Silver washed Fritillary

When we got home from our walk there was a female sparrowhawk (Accipiter nisus) sitting on the roof of the greenhouse. They nest in the conifier plantation just below the house and we have been treated to views during this last few weeks of the young and adults particularly during feeding time when the adults come home with some tasty morsel between their talons. Again I wasn’t fast enough with the camera. However, more was in store!

And our final wildlife highlight of the day was rescuing this strange creature from the water-butt by the greenhouse! It took a bit of time for it to dry off and probably also warm-up so plenty opportunity for some shots. It’s has two common names including giant horntail and great wood wasp (Urocerus gigas). The long rear appendage, which we originally thought may be a sting, is in fact a harmless oivposter. The females drills homes in wood and uses it to lay her eggs. It is perhaps somewhat unfair to refer to it as a ‘beast’ as suggested by my title, as really it looks pretty amazing. The near furry texture of it’s thorax reminds me of bumblebees. Still it’s probably not something you want to find flying around your bedroom!

Horntail or Wood wasp

Horntail or Wood wasp

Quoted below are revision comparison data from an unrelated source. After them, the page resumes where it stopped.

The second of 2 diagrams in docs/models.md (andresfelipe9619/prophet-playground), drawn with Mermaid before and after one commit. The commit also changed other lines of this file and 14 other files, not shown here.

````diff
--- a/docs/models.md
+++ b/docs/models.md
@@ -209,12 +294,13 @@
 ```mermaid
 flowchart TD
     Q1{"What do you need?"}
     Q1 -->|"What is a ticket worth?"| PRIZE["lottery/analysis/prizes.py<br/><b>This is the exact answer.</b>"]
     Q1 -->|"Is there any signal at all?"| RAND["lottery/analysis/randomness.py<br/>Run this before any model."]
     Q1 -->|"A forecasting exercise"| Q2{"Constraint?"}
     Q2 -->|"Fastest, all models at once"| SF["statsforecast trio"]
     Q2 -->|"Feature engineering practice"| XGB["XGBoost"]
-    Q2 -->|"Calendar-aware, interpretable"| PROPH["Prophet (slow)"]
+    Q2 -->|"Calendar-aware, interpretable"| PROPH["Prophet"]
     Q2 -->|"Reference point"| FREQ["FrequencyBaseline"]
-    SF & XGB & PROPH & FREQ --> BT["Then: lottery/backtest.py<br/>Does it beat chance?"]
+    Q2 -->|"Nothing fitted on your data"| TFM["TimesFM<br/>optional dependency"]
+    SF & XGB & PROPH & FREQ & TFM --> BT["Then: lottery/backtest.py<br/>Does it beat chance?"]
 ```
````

Horntail or Wood wasp

Horntail or Wood wasp

Swinford Agricultural Show

Agricultural shows are part and parcel of rural Irish life during the summer months. Many large towns in County Mayo have their own show, the better known ones are the Bonniconlon Show and the Ballina Show. This year we went to the Swinford Show. Despite being August it was a cool blustery day.

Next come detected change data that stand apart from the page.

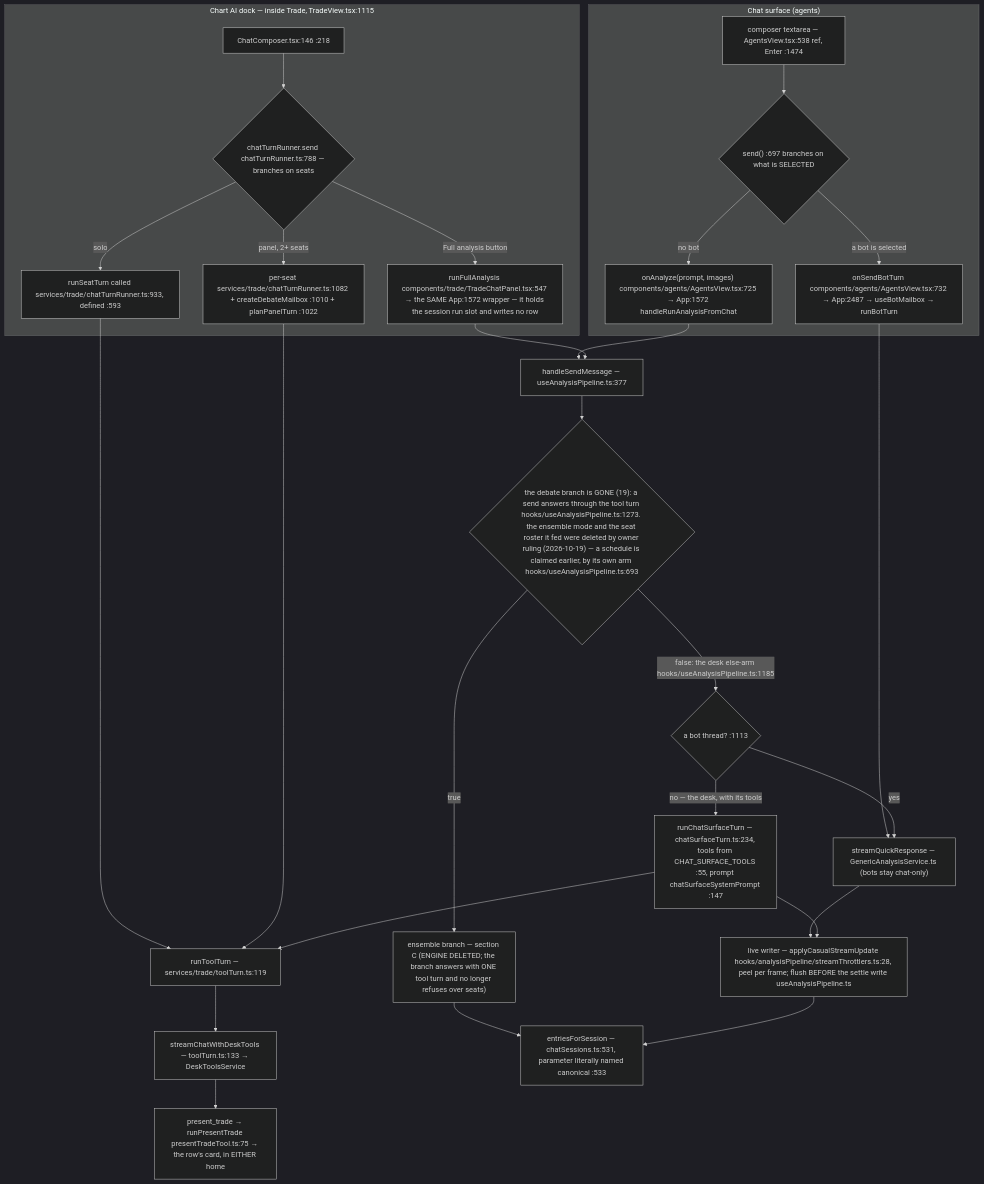
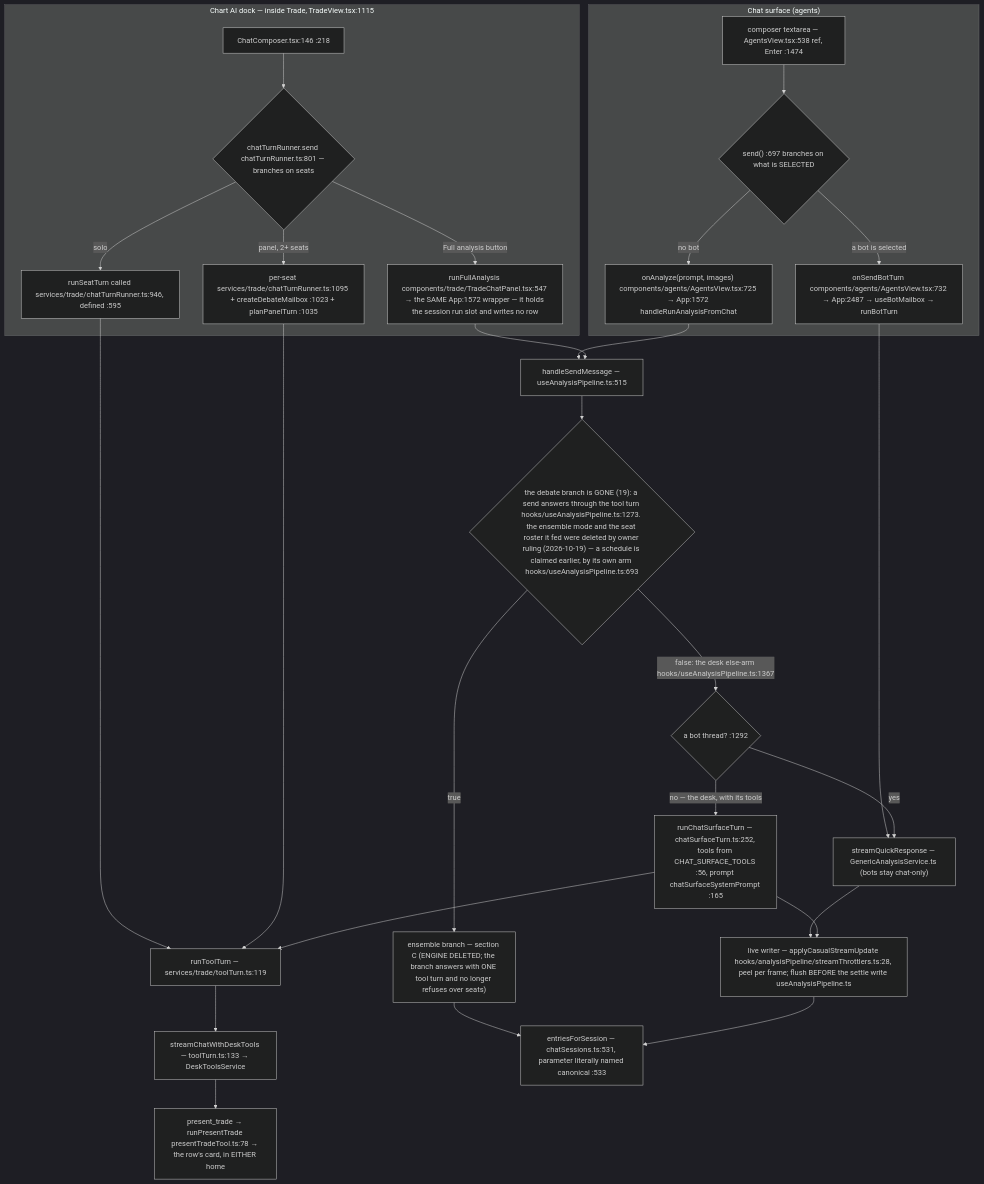
Before and after one commit to Acepay25/august-3.5: the second of 7 diagrams in docs/app-flow.md, drawn with Mermaid (dark theme). The commit also changed other lines of this file and 183 other files, not shown here.

````diff
--- a/docs/app-flow.md
+++ b/docs/app-flow.md
@@ -61,31 +61,31 @@
 ```mermaid
 flowchart TD
     subgraph CHAT["Chat surface (agents)"]
         CB["composer textarea — AgentsView.tsx:538 ref, Enter :1474"] --> D1{"send() :697 branches on what is SELECTED"}
         D1 -->|a bot is selected| BOT["onSendBotTurn components/agents/AgentsView.tsx:732 → App:2487 → useBotMailbox → runBotTurn"]
         D1 -->|no bot| AN["onAnalyze(prompt, images) components/agents/AgentsView.tsx:725 → App:1572 handleRunAnalysisFromChat"]
     end
     subgraph DOCK["Chart AI dock — inside Trade, TradeView.tsx:1115"]
-        DC["ChatComposer.tsx:146 :218"] --> D2{"chatTurnRunner.send chatTurnRunner.ts:788 — branches on seats"}
-        D2 -->|solo| SO["runSeatTurn called services/trade/chatTurnRunner.ts:933, defined :593"]
-        D2 -->|panel, 2+ seats| PN["per-seat services/trade/chatTurnRunner.ts:1082 + createDebateMailbox :1010 + planPanelTurn :1022"]
+        DC["ChatComposer.tsx:146 :218"] --> D2{"chatTurnRunner.send chatTurnRunner.ts:801 — branches on seats"}
+        D2 -->|solo| SO["runSeatTurn called services/trade/chatTurnRunner.ts:946, defined :595"]
+        D2 -->|panel, 2+ seats| PN["per-seat services/trade/chatTurnRunner.ts:1095 + createDebateMailbox :1023 + planPanelTurn :1035"]
         D2 -->|Full analysis button| FA["runFullAnalysis components/trade/TradeChatPanel.tsx:547 → the SAME App:1572 wrapper — it holds the session run slot and writes no row"]
     end
     SO --> TT["runToolTurn — services/trade/toolTurn.ts:119"]
     PN --> TT
     TT --> SCDT["streamChatWithDeskTools — toolTurn.ts:133 → DeskToolsService"]
     BOT --> TR["streamQuickResponse — GenericAnalysisService.ts (bots stay chat-only)"]
-    AN --> HSM["handleSendMessage — useAnalysisPipeline.ts:377"]
+    AN --> HSM["handleSendMessage — useAnalysisPipeline.ts:515"]
     FA --> HSM
     HSM --> D3{"the debate branch is GONE (19): a send answers through the tool turn hooks/useAnalysisPipeline.ts:1273. the ensemble mode and the seat roster it fed were deleted by owner ruling (2026-10-19) — a schedule is claimed earlier, by its own arm hooks/useAnalysisPipeline.ts:693"}
     D3 -->|true| ENS["ensemble branch — section C (ENGINE DELETED; the branch answers with ONE tool turn and no longer refuses over seats)"]
-    D3 -->|false: the desk else-arm hooks/useAnalysisPipeline.ts:1185| SPLIT{"a bot thread? :1113"}
+    D3 -->|false: the desk else-arm hooks/useAnalysisPipeline.ts:1367| SPLIT{"a bot thread? :1292"}
     SPLIT -->|yes| TR
-    SPLIT -->|no — the desk, with its tools| CST["runChatSurfaceTurn — chatSurfaceTurn.ts:234, tools from CHAT_SURFACE_TOOLS :55, prompt chatSurfaceSystemPrompt :147"]
+    SPLIT -->|no — the desk, with its tools| CST["runChatSurfaceTurn — chatSurfaceTurn.ts:252, tools from CHAT_SURFACE_TOOLS :56, prompt chatSurfaceSystemPrompt :165"]
     CST --> TT
     TR --> LW["live writer — applyCasualStreamUpdate hooks/analysisPipeline/streamThrottlers.ts:28, peel per frame; flush BEFORE the settle write useAnalysisPipeline.ts"]
     CST --> LW
     ENS --> MERGE
     LW --> MERGE["entriesForSession — chatSessions.ts:531, parameter literally named canonical :533"]
-    SCDT --> PT["present_trade → runPresentTrade presentTradeTool.ts:75 → the row's card, in EITHER home"]
+    SCDT --> PT["present_trade → runPresentTrade presentTradeTool.ts:78 → the row's card, in EITHER home"]
 ```
````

Agricultural shows are of course great places to see all kinds of tractors – a great attraction for our seven year old!

It was fascinating watching the cows and bulls being washed, shampooed and groomed. People obviously take this very seriously and the animals must look their very best.

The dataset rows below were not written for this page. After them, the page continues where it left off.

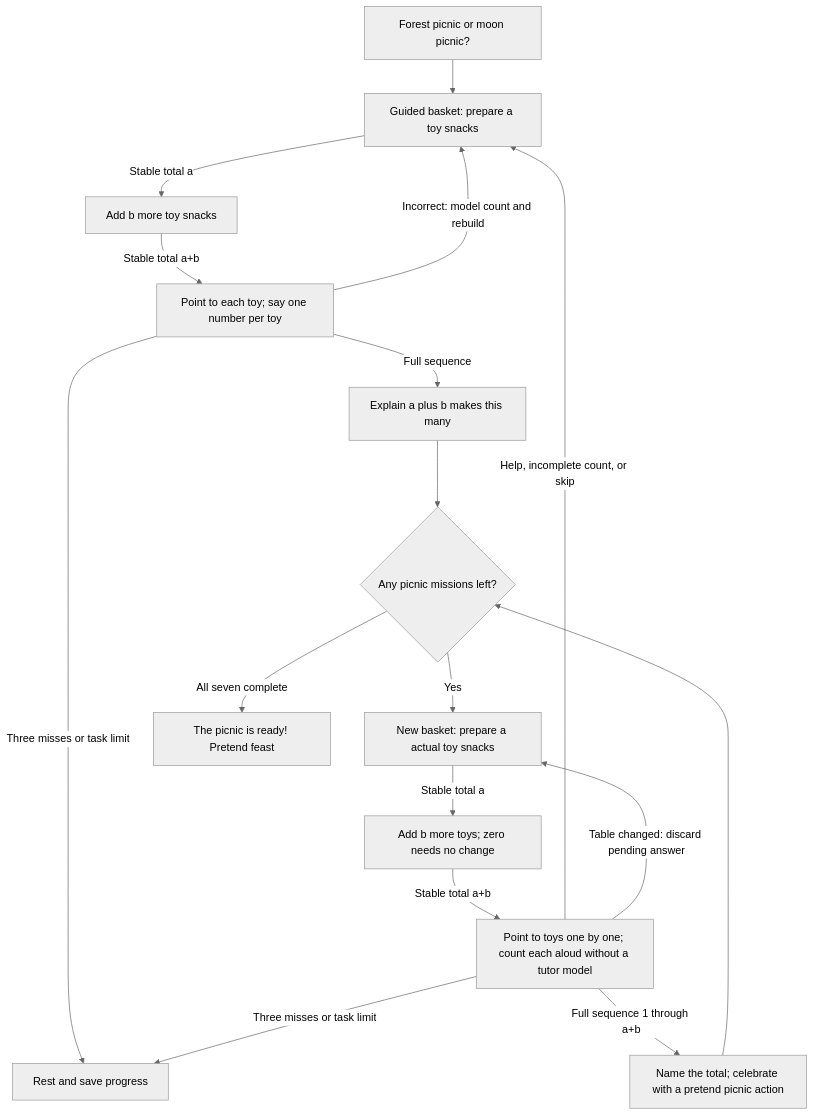
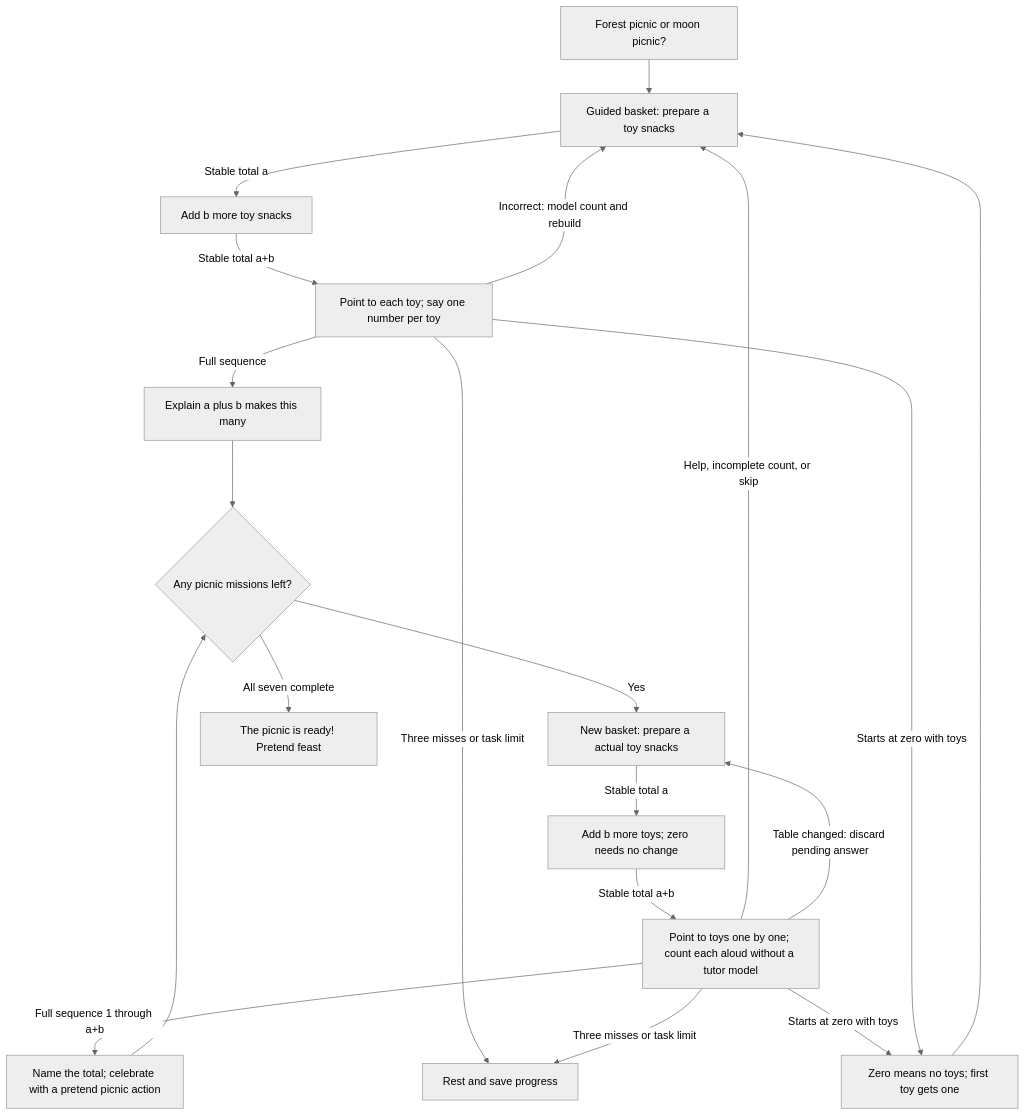
The diagram in docs/wiki/Lesson-2-Add-up-to-five.md (sealsbroken/unmath), drawn with Mermaid (neutral theme) before and after one commit. The commit also changed other lines of this file and 24 other files, not shown here.

````diff
--- a/docs/wiki/Lesson-2-Add-up-to-five.md
+++ b/docs/wiki/Lesson-2-Add-up-to-five.md
@@ -23,19 +23,22 @@
 ```mermaid
 flowchart TD
     Choose["Forest picnic or moon picnic?"] --> Base["Guided basket: prepare a toy snacks"]
     Base -->|"Stable total a"| Add["Add b more toy snacks"]
     Add -->|"Stable total a+b"| Count["Point to each toy; say one number per toy"]
     Count -->|"Full sequence"| Explain["Explain a plus b makes this many"]
     Explain --> Select{"Any picnic missions left?"}
     Select -->|"Yes"| Pack["New basket: prepare a actual toy snacks"]
     Pack -->|"Stable total a"| Join["Add b more toys; zero needs no change"]
     Join -->|"Stable total a+b"| Mission["Point to toys one by one; count each aloud without a tutor model"]
     Mission -->|"Full sequence 1 through a+b"| Play["Name the total; celebrate with a pretend picnic action"]
     Play --> Select
     Mission -->|"Help, incomplete count, or skip"| Base
     Mission -->|"Table changed: discard pending answer"| Pack
     Count -->|"Incorrect: model count and rebuild"| Base
     Select -->|"All seven complete"| Feast["The picnic is ready! Pretend feast"]
     Count -->|"Three misses or task limit"| Rest["Rest and save progress"]
     Mission -->|"Three misses or task limit"| Rest
+    Mission -->|"Starts at zero with toys"| Zero["Zero means no toys; first toy gets one"]
+    Count -->|"Starts at zero with toys"| Zero
+    Zero --> Base
 ```
````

Horses, sheep, and goats were all on show and hoping for best in show in their particular category. There was poultry too – many were kept in cages so not good for taking photographs but again some amazing and strange looking creatures.

There are two sides to each show. It is not just the cows and sheep that get prizes. But also the best cake and jam makers too. We did not have time to wait for the marquee area to be opened to the general public. While we were there the judges were hard at work judging the best jams, breads, scones, and fruit tarts, not to mention the best flower arrangements and best vegetables.

A great day out for all the family.

 

 

The beauty of late summer’s wild flowers

We had a walk in Drummin wood and along the shores of Lough Cullen earlier this weekend. The wood has a new track, or should I say old track which has been re-opened and resurfaced. There were some lovely large specimens of hazel and holly.

Along the shores of Lough Cullen there was a wealth of wild flowers. It may be late summer but there was no shortage of colour. I just wanted to share a little of the beauty.

Grass of Parnassus was a plant I had to look up, as it is one I was not familiar with. In order to get a detailed photo I asked my husband to hold onto the flower head. It was really exquisite (it’s worth clicking on the photo to get a closer look).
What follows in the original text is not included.